C. The expenses incurred in doing the work may be collected or recovered from the owner of the building or vacant lot in any manner, including the manner provided by section 326 of the Municipal Act.1

§ 719-4. Removal from structures.

A. The owner or occupant of any building which fronts or abuts on or is erected near to a highway, from which snow or ice may fall upon the highway, must, whenever snow or ice accumulates upon any portion of the building to an extent that is dangerous to the public using the highway, sidewalk or lane way, cause the snow or ice to be immediately removed from the building.

B. The owner or occupant must take proper care and precaution for the warning and the safety of the public using the highway, sidewalk and lane way, during the removal of the snow and ice.

§ 719-5. Moving snow onto streets.

No property owner, occupant or other person shall move or permit to be moved snow or ice from private property onto a highway, sidewalk or lane way.

§ 719-6. Offences.

[Amended 1999-11-25 by By-law No. 776-1999]

Every person who contravenes any provision of this chapter is guilty of an offence and on conviction is liable to a fine as provided for in the Provincial Offences Act.2.  A person convicted of an offence is liable  to a fine of not more than $5,000.

 

SNOW AND ICE REMOVAL § 719-7

719-3

§ 719-7. Use of the word “highway.”

The meaning of the word and expression “highway” where used in this chapter shall have the same meanings attributed to the word and expression by the Highway Traffic Act,

R.S.O. 1990, c. H.8, and amendments and successors thereto.

§ 719-8. Transition

A. Despite this chapter, By-law No. 211-74 of the former Municipality of Metropolitan Toronto, being a by-law “To regulate the use of Metropolitan Roads,” Chapter 304,

Snow and Ice Removal and §313-3 of Chapter 313, Streets and Sidewalks, of the Municipal Code of the former City of Toronto, Chapter 223, Snow and Ice, of the Municipal Code of the former City of Etobicoke, By-law No. 701 of the former Borough of East York, being a by-law “For the removal of snow and ice from public

sidewalks,” By-law No. 1381 of the former Borough of East York, Chapter 838,

Snow Clearing – Sidewalk and Chapter 1004, Street, of the Municipal Code of the former City of York, By-law No. 1212-71 of the former Borough of York, By-law No. 3343-79 of the former Borough of York, By-law No. 17117 of the former City of Scarborough, By-law No. 21621 of the former City of North York, being “A Bylaw to prohibit or regulate the obstructing, encumbering, injury or fouling of highways,” and By-law No. 5630 of the former City of North York (collectively referred to as the “other Snow and Ice Removal By-laws”) and any and all provisions therein shall remain in force until expressly repealed.
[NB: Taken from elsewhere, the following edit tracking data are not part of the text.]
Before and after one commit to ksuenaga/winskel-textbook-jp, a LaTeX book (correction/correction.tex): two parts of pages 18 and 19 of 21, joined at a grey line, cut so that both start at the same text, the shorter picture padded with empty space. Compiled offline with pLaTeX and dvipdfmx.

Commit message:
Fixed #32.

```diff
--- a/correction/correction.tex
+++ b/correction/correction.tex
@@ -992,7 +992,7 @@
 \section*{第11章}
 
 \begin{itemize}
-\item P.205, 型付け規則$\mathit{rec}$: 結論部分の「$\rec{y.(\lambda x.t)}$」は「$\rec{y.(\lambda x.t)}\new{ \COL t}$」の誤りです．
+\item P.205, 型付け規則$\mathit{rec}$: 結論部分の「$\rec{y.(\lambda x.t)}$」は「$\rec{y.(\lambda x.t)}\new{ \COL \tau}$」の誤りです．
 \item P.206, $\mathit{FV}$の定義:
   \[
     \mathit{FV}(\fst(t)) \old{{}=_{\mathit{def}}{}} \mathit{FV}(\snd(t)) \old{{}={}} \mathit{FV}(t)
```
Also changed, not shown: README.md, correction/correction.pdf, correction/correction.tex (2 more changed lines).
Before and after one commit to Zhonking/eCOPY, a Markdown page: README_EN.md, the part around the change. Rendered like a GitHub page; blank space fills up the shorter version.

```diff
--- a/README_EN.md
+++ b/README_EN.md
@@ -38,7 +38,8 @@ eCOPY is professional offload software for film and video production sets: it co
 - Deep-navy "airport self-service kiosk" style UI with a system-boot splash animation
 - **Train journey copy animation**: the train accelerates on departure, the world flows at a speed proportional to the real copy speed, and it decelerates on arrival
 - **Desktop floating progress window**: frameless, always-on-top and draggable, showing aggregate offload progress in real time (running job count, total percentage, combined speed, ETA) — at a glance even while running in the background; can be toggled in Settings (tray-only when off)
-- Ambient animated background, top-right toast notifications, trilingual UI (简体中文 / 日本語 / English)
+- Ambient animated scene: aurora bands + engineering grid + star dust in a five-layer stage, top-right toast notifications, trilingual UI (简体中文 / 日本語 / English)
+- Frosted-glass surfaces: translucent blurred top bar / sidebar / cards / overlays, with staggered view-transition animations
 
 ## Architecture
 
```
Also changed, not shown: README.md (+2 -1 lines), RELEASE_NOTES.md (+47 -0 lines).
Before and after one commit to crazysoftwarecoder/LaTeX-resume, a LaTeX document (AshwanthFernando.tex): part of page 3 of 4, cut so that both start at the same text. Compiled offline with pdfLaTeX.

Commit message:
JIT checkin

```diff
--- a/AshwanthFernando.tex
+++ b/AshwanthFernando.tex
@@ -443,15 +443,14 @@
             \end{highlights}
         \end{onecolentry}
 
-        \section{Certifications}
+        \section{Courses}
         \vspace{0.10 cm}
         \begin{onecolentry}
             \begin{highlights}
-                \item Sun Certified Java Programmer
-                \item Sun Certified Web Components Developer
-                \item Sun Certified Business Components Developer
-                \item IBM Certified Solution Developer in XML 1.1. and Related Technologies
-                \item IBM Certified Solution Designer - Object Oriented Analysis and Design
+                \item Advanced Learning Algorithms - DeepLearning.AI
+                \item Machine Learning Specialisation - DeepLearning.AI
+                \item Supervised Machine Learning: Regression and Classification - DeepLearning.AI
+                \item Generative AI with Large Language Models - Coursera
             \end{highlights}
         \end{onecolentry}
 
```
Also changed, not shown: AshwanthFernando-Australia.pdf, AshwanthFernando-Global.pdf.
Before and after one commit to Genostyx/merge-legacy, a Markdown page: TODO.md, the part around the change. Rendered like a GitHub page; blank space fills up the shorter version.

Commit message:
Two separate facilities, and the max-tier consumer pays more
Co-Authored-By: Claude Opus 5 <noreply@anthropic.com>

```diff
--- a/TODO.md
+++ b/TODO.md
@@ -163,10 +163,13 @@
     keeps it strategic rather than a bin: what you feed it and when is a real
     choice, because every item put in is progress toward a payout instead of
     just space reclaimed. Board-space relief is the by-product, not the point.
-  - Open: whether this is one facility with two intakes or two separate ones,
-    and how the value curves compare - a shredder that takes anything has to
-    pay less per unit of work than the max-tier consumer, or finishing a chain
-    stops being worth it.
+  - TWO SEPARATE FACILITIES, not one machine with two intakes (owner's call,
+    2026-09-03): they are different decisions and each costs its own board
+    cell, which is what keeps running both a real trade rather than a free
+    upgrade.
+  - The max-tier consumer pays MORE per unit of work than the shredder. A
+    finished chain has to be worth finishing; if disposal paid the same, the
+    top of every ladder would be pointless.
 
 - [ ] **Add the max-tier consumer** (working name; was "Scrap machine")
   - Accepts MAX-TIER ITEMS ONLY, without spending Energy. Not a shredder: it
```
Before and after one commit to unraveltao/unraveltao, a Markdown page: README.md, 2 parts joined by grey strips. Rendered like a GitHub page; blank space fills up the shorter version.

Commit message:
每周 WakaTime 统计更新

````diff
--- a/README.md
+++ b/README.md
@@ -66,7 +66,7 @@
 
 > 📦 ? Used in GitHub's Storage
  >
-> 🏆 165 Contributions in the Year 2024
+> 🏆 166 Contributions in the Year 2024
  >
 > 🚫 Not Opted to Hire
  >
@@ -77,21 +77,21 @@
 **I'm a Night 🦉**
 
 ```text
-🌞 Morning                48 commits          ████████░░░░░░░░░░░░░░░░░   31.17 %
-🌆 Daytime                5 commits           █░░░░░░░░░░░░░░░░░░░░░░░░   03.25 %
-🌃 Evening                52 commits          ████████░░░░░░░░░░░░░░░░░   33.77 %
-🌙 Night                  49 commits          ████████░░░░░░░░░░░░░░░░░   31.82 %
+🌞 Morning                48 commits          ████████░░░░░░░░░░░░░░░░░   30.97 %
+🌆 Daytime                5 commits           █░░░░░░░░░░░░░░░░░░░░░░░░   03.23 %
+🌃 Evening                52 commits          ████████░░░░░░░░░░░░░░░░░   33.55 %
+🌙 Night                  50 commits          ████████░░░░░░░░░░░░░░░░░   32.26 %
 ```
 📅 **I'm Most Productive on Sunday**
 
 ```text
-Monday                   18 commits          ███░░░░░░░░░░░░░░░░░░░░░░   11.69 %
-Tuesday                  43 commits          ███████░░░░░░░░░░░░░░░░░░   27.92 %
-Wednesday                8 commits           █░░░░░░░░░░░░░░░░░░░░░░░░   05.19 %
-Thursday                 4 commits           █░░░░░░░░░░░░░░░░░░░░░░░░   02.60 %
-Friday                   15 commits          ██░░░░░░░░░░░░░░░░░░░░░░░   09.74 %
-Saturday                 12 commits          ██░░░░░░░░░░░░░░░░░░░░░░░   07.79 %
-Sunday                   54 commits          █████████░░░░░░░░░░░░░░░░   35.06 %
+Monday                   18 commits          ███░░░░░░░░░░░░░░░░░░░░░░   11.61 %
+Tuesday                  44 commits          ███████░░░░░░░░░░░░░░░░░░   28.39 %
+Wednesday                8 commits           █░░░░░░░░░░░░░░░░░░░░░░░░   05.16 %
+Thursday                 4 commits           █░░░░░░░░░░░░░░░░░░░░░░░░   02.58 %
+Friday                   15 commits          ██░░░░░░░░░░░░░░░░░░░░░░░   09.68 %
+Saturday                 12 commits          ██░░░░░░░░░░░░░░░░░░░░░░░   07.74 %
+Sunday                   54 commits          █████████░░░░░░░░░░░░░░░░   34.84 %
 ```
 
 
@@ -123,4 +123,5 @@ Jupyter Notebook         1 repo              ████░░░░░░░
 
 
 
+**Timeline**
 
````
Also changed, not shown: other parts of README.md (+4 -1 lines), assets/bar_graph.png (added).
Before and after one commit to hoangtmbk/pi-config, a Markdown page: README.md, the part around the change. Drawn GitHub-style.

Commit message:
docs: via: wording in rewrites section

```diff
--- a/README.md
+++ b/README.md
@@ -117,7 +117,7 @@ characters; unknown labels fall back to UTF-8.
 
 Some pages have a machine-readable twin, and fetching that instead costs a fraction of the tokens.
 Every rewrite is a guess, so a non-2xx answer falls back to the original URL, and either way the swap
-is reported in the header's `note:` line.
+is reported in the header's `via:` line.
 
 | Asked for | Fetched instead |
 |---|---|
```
B. In the event of any conflict between any one or more of the other snow and ice removal by-laws and this chapter, this chapter shall govern.

[Amended 1999-12-16

by By-law No. 891-1999

 

Editor’s Note: This by-law provided that § 719-8B shall be effective on the earlier of: (a) the date that the City Solicitor files

a notice in the office of the City Clerk that the City of Toronto has received from the Regional Senior Justice of the Court of Ontario approved set fines for the offences set out in City of Toronto By-law No. 530-1999, as amended, being a by-law “To Provide for Snow and Ice Removal;” and (b) February 4, 2000.